A TRAIL FOR TEENS OF ALL SPACES: MADE FOR SHARING
“I wish my sister could see this,” one student said, snapping pictures of the water from Gig Harbor Viewpoint and the moss-covered maples.
Two students and sisters, Xiomara and Estella, were especially photo-savvy. This trip was their introduction to El Centro, but not to Point Defiance. They had visited the southern part of the park with their parents and were thrilled to have hiked to see the wide-open ocean view.
“I really like the forest,” Xiomara said. “We drove to the desert once and it was so dry. I like how pretty the green is.”
Estella also took photos of the trip, using social media to share her experiences. “I take pictures for my little sisters,” she said, scrolling through Instagram photos of them posing in grassy fields or by the water.
Angel, another student, showed off his sketchbook he brought for the hike. It was full of vibrant drawings of his favourite anime characters and dynamic sketches of the mountains. Everything he draws, he said, is drawn from memory.
Many of the students clearly shared an interest in both photography and nature. “Look at this view,” Genesis said excitedly, showing off a hilltop view of the city skyline. “It’s my secret spot.” When asked to divulge the ‘secret spot’s’ location, she answered: I don’t really know [where it is]. I just found it one time when I was trying to take a shortcut on the way home.” Walking next to her, Angel described his own go-to secret spot; a tall tree in the middle of their apartment complex that kids climbed. As he passed by a looming Douglas fir tree, someone playfully asked, “How would you climb that?” Angel thought for a moment and then lifted his trekking poles in the air with a grin, “With these!”

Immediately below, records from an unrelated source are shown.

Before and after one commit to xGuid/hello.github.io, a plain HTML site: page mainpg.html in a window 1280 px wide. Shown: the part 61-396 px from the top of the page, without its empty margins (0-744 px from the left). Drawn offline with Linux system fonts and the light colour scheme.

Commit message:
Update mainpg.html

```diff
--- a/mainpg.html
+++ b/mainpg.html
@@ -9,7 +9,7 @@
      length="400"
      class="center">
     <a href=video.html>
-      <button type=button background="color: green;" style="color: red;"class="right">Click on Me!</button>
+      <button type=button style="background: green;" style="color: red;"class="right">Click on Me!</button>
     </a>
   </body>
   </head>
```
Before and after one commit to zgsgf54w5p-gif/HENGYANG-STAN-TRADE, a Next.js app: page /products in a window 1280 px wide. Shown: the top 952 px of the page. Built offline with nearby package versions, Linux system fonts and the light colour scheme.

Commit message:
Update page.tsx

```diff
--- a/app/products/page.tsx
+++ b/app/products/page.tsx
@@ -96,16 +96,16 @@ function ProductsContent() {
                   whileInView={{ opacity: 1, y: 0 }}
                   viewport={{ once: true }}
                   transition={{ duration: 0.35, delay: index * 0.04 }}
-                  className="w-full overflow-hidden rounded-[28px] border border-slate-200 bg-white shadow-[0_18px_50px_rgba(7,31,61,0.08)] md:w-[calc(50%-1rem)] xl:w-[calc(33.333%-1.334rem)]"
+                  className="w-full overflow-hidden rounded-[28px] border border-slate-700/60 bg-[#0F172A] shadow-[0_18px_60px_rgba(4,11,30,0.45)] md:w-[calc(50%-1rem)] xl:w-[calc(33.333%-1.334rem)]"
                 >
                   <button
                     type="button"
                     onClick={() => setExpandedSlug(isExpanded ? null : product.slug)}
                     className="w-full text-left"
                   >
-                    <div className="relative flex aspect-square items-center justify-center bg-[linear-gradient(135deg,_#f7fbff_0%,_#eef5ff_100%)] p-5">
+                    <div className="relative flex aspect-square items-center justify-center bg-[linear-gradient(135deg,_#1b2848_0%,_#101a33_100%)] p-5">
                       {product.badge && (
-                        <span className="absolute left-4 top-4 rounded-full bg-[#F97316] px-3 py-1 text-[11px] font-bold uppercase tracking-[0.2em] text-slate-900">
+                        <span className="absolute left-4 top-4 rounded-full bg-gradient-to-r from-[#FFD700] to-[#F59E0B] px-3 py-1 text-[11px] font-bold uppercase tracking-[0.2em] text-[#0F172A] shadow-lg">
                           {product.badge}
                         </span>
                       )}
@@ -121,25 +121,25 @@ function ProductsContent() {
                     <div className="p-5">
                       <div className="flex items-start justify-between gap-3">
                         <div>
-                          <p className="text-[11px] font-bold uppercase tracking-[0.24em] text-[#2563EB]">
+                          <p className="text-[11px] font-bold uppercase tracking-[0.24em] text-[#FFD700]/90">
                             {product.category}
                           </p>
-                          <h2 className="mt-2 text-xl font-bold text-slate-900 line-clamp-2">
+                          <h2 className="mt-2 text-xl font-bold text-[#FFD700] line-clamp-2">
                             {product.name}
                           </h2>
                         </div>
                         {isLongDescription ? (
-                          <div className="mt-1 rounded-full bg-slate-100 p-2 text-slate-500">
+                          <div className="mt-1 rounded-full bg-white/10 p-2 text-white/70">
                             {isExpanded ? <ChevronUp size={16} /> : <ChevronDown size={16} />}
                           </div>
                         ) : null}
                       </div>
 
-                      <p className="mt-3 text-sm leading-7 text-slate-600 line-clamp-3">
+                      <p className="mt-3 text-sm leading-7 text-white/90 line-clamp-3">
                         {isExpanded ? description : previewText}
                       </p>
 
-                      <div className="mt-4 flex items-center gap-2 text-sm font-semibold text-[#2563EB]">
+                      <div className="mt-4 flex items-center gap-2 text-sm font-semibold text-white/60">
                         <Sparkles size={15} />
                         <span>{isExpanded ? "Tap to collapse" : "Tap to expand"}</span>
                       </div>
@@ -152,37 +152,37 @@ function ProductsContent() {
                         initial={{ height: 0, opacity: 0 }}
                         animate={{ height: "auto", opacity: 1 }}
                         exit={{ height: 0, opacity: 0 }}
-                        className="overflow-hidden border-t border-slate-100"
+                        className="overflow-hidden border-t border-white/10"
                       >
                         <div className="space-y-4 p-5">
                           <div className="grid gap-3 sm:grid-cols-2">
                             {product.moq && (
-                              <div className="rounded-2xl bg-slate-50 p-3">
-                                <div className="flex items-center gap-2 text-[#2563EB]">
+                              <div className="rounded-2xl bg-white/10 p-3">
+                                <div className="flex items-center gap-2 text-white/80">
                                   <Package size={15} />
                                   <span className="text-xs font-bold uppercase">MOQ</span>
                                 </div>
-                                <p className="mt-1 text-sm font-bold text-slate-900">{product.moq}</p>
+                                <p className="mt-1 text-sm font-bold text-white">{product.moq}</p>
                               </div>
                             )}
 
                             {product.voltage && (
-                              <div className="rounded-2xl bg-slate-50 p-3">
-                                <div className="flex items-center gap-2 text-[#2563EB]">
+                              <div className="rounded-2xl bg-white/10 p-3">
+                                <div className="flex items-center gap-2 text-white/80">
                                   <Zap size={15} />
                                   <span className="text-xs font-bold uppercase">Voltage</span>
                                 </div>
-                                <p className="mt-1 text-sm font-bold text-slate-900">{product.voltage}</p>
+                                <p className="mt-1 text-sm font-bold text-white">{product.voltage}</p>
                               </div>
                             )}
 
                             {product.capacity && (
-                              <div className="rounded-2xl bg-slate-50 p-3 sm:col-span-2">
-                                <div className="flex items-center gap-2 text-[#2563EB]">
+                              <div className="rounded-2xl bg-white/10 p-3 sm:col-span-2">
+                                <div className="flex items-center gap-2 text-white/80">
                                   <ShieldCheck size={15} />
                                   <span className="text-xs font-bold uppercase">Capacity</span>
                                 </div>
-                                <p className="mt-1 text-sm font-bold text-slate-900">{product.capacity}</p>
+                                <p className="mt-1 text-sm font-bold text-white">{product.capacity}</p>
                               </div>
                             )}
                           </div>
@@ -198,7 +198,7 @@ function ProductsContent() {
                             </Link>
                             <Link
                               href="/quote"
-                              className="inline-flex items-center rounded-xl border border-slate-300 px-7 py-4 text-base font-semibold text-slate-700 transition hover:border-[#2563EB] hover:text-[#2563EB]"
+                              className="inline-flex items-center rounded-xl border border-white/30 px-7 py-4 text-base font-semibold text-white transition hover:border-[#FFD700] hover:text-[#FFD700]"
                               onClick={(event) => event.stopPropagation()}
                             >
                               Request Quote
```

Creating and sharing images is essential to framing spaces. It can be a tool to visualise how each individual interacts with a space, interpret it, include others, and most of all, empower them to challenge certain narratives or definitions of ‘nature’ that have not taken their own lived experiences into account. Each of the student photographers and creators did more than capture the natural beauty they saw; they also expanded the view of who gets to share in it.
BEYOND THE MILE-MARKERS
Packing up after lunch, everyone’s feet, and eyes, were focused on the trail signs pointing back to the parking lot, but Liz was already looking to the future.
“We really want to lead a snowshoeing field trip … (probably) in the Snoqualmie area,” she said, “…even though I’ve never been snowshoeing before!” While snow is in short supply at the end of July, ice cold water and an air-conditioned bus waited for the students at the trailhead. As the teens loaded up and traded their backpacks in for snacks, Liz took one last video to share with the El Centro community. “A round of applause for the 3-mile hike you did today. Three miles!”
Lily Poppen (she/her) likes long walks down produce aisles and wandering to find a sense of place—being born in China, raised in Iowa, attending college in Maine and slowly but surely pushing westward working in Colorado and Washington. While she loves New England, she has been delighted and inspired by the people and places (and switchbacks) in the Pacific Northwest. She is thrilled to be contributing to WTA this summer and on the side, serves as a poetry reader for "The Offing" magazine, based out of Seattle.